Exercise aim | Reproduce the entries that follow exactly. No picture should appear in the result.

Stored items from a collection
=== Begin Enclosure ===
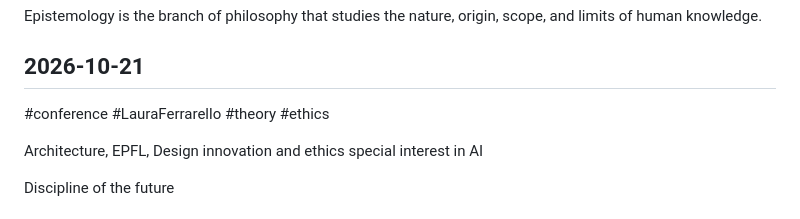
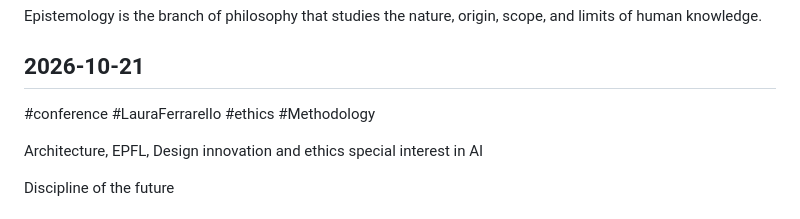
Before and after one commit to sarahbg30/md1-notes-site, a Markdown page: notes.md, the part around the change. Drawn GitHub-style.

Commit message:
Edit note 2026-10-21: Architecture, EPFL, Design innovation and ethics special int

```diff
--- a/notes.md
+++ b/notes.md
@@ -245,7 +245,7 @@ Memo Akten
 Epistemology is the branch of philosophy that studies the nature, origin, scope, and limits of human knowledge.
 
 ## 2026-10-21
-#conference #LauraFerrarello #theory #ethics
+#conference #LauraFerrarello #ethics #Methodology
 
 Architecture, EPFL, Design innovation and ethics special interest in AI
 
```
=== End Enclosure ===
Result of this exercise |
Before and after one commit to sarahbg30/md1-notes-site, a Markdown page: notes.md, the part around the change. Drawn GitHub-style.

Commit message:
Edit note 2026-10-21: Architecture, EPFL, Design innovation and ethics special int

```diff
--- a/notes.md
+++ b/notes.md
@@ -245,7 +245,7 @@ Memo Akten
 Epistemology is the branch of philosophy that studies the nature, origin, scope, and limits of human knowledge.
 
 ## 2026-10-21
-#conference #LauraFerrarello #theory #ethics
+#conference #LauraFerrarello #ethics #Methodology
 
 Architecture, EPFL, Design innovation and ethics special interest in AI
 
```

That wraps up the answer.